Sunday, 18 October 2015

Knowing the cost of each vocation but the value of none
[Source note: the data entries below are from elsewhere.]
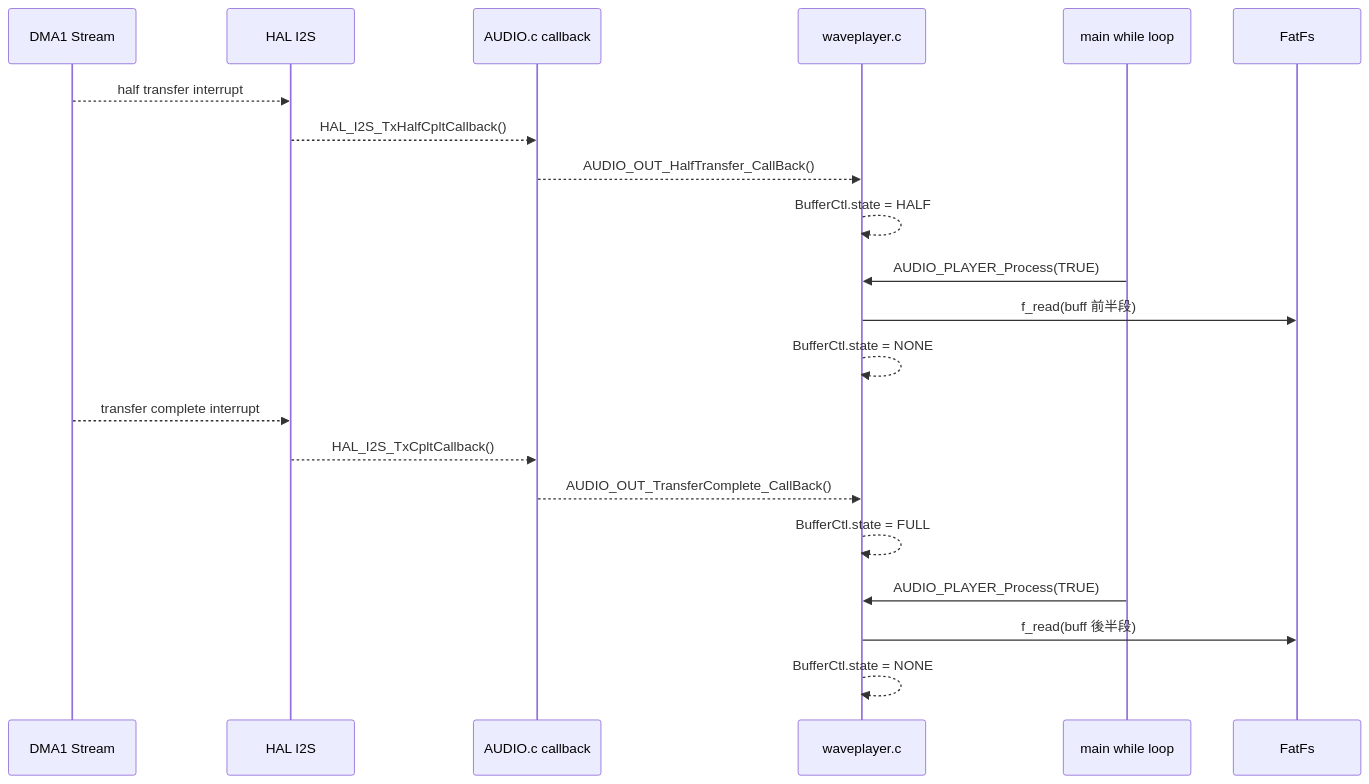
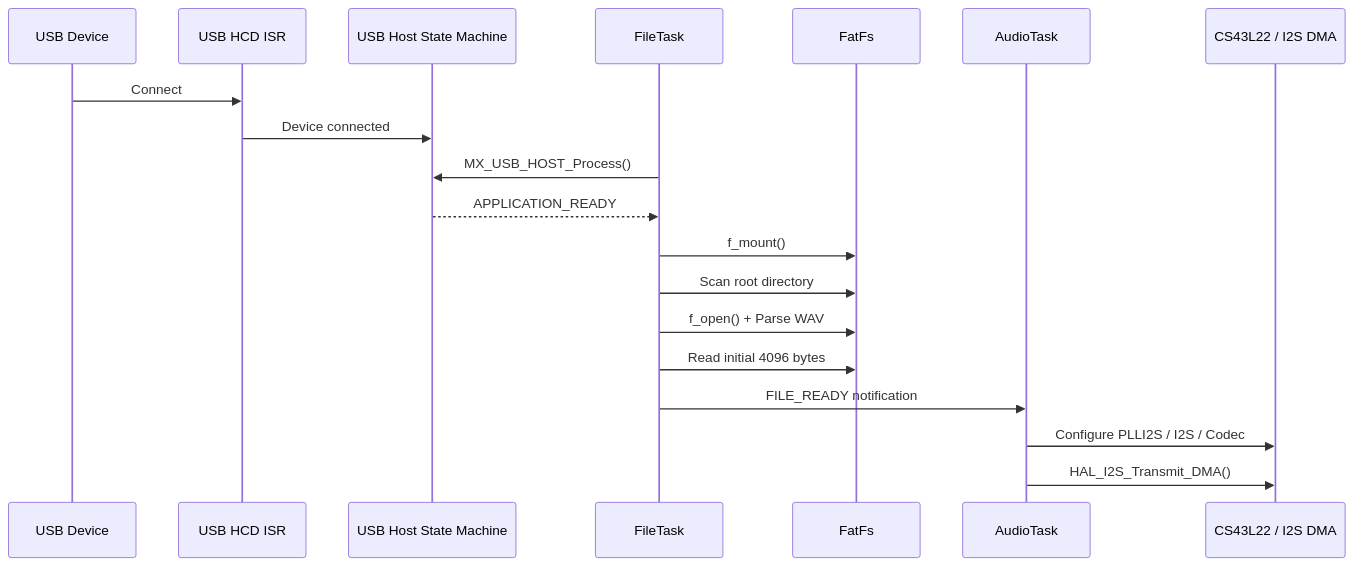
The fourth of 13 diagrams in USB_MP3/graph_mp3.md (JiaChangGit/Embedded-operating-systems-NCKU), drawn with Mermaid before and after one commit. The commit also changed other lines of this file and 72 other files, not shown here.

````diff
--- a/USB_MP3/graph_mp3.md
+++ b/USB_MP3/graph_mp3.md
@@ -237,25 +112,22 @@
 ```mermaid
 sequenceDiagram
-    participant DMA as DMA1 Stream
-    participant HAL as HAL I2S
-    participant Audio as AUDIO.c callback
-    participant Wave as waveplayer.c
-    participant Main as main while loop
-    participant Fat as FatFs
+    participant USB as USB Device
+    participant HCD as USB HCD ISR
+    participant Host as USB Host State Machine
+    participant File as FileTask
+    participant FatFs
+    participant Audio as AudioTask
+    participant Codec as CS43L22 / I2S DMA
 
-    DMA-->>HAL: half transfer interrupt
-    HAL-->>Audio: HAL_I2S_TxHalfCpltCallback()
-    Audio-->>Wave: AUDIO_OUT_HalfTransfer_CallBack()
-    Wave-->>Wave: BufferCtl.state = HALF
-    Main->>Wave: AUDIO_PLAYER_Process(TRUE)
-    Wave->>Fat: f_read(buff 前半段)
-    Wave-->>Wave: BufferCtl.state = NONE
-
-    DMA-->>HAL: transfer complete interrupt
-    HAL-->>Audio: HAL_I2S_TxCpltCallback()
-    Audio-->>Wave: AUDIO_OUT_TransferComplete_CallBack()
-    Wave-->>Wave: BufferCtl.state = FULL
-    Main->>Wave: AUDIO_PLAYER_Process(TRUE)
-    Wave->>Fat: f_read(buff 後半段)
-    Wave-->>Wave: BufferCtl.state = NONE
+    USB->>HCD: Connect
+    HCD->>Host: Device connected
+    File->>Host: MX_USB_HOST_Process()
+    Host-->>File: APPLICATION_READY
+    File->>FatFs: f_mount()
+    File->>FatFs: Scan root directory
+    File->>FatFs: f_open() + Parse WAV
+    File->>FatFs: Read initial 4096 bytes
+    File->>Audio: FILE_READY notification
+    Audio->>Codec: Configure PLLI2S / I2S / Codec
+    Audio->>Codec: HAL_I2S_Transmit_DMA()
 ```
````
Junior doctors should be supported in anger at what are proposed cuts to their income. But it reminds me that their London protest march is in respect of income drops that pale into insignificance compared to that which has been visited upon the Bar. The sacrifices made by those called to vocational life were once valued and of value to the very fabric of our community. No longer. Instead the lure of a Calling is now but a basis upon which the government believes we will maintain our professional standards and, in the face of the most draconian cuts, continue to give as selflessly as humanly possible to our cause. The government believe that regardless of slashed incomes no barrister would be less than 100% committed to his case; that no doctor would do less than 100% in saving a life. And the government is right because it is axiomatic that vocations are not jobs we choose. Rather we are chosen - or 'called'. But in slashing income and demoralising those tirelessly helping, in one way or another, each and every person in this country, the government might see a falling in Calling far more damaging to the society all vocations seek to protect, serve and preserve; there is no cost saving worth the cost of a lost life, the cost of a life lost to a miscarriage of justice. Great Britain's system of law, it's practice of medicine, it's excellence in teaching - these vocational callings were what made Britain great and by these pillars of civilisation we were the envy of the world. Now it seems better to practice elsewhere and many of our vocational graduates pursue callings abroad. I have read recently that even my former pupil 'Judge Rinder' is leaving for America! Its an irony that the way of this reality show might show reality the way. But who am I to judge?